A Tough, Super-Hard Surface for Countertops
Courtesy of Cambria
The superman of stone, quartz surfacing provides a nearly indestructible material, ideal for homeowners who want a beautiful countertop that they might occasionally spill wine on. Providing the look of natural stone with a mettle that laughs in the face of coffee, lemon juice, and high-maintenance care, its non-porous nature protects against more than just stains; it's also extremely hygienic, making it a food-safe choice.
Though quartz surfacing is sometimes referred to as "engineered" quartz, don't be fooled into thinking that you'll end up with a synthetic countertop. Expect pure natural quartz (generally upwards of 90 percent) mixed with epoxy resin binders. The care-free surface doesn't require sealants. Boasting the look of natural stone, quartz surfacing has a consistent color; its color should be very close to what you saw in the showroom.
Quick tip: Quartz surfacing is available in colors not found in nature, as the crushed stone is generally mixed with pigment. Take advantage, and choose a color that dazzles while still looking like stone.
Does not require sealants
Scratch-resistant with diamond-like hardness, you can cut on quartz (excessive force can damage it, however)
Its non-porous nature makes it virtually stain-free
Can be worked into a decorative edge
Though it can briefly tolerate moderate temperatures for a brief time, you'll want to use a hot pad or trivet when placing a hot pan on it
Integrated sinks are not available, as with solid surfacing
Though it's important to always follow your manufacturer's specific instructions, quartz surfacing producer Cambria recommends washing with warm water and a pH neutral, non-abrasive cleaner.

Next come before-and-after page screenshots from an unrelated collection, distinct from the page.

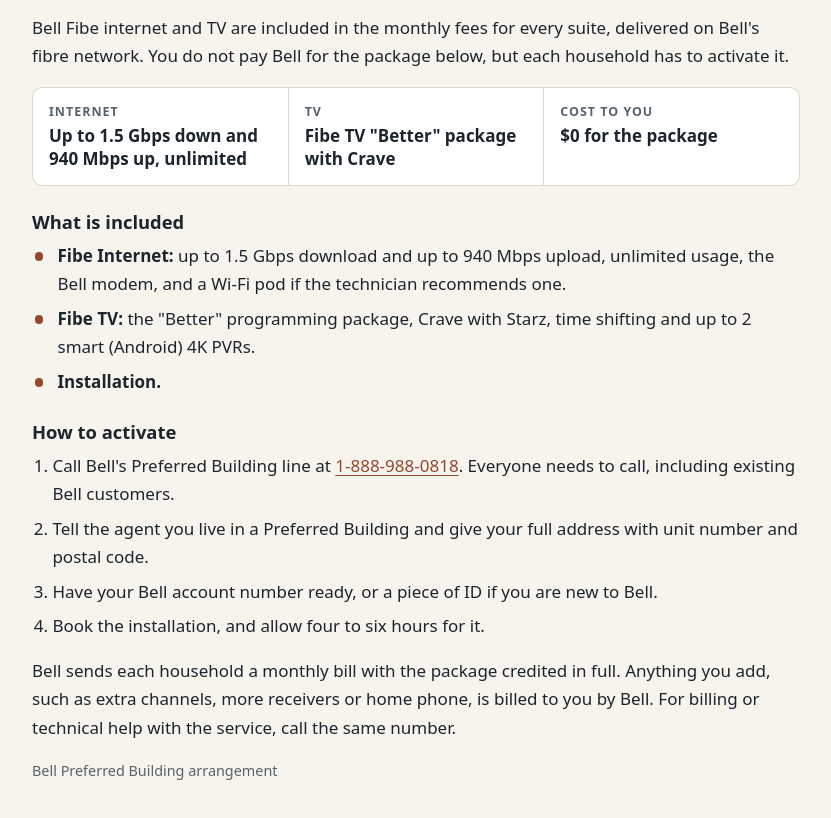
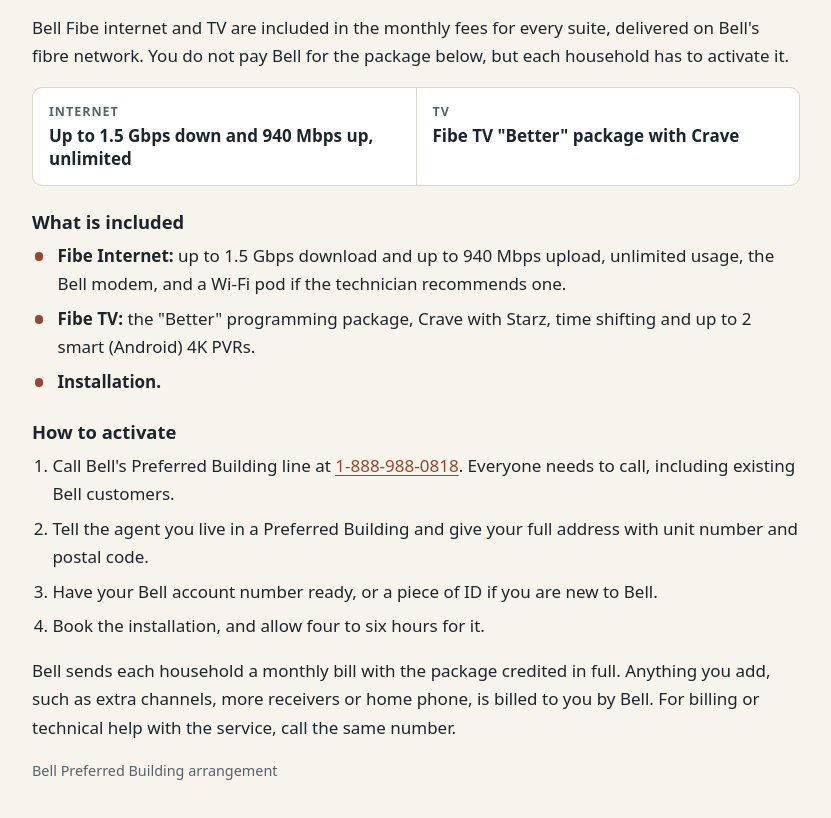
Before and after one commit to SENTIENT6-dev/bransfield-house, a plain HTML site: page living-here.html in a window 1280 px wide. Shown: the part 997-1815 px from the top of the page, without its empty margins (440-1271 px from the left). Drawn offline with Linux system fonts and the light colour scheme.

Commit message:
Dim the sauna photo and drop the cost box
Regrade the sauna photo to dim, warm ambient lighting and remove the
'Cost to you' box from the Internet and TV section of the guide.

Co-Authored-By: Claude Fable 5.2 <noreply@anthropic.com>

```diff
--- a/living-here.html
+++ b/living-here.html
@@ -80,7 +80,6 @@
           <dl class="keyfacts">
             <div><dt>Internet</dt><dd>Up to 1.5 Gbps down and 940 Mbps up, unlimited</dd></div>
             <div><dt>TV</dt><dd>Fibe TV "Better" package with Crave</dd></div>
-            <div><dt>Cost to you</dt><dd>$0 for the package</dd></div>
           </dl>
           <h3>What is included</h3>
           <ul class="ticks">
```
Also changed, not shown: img/sauna.jpg.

Similar to natural stone, depending on distribution in your area. Expect to pay $45-$125 per square foot.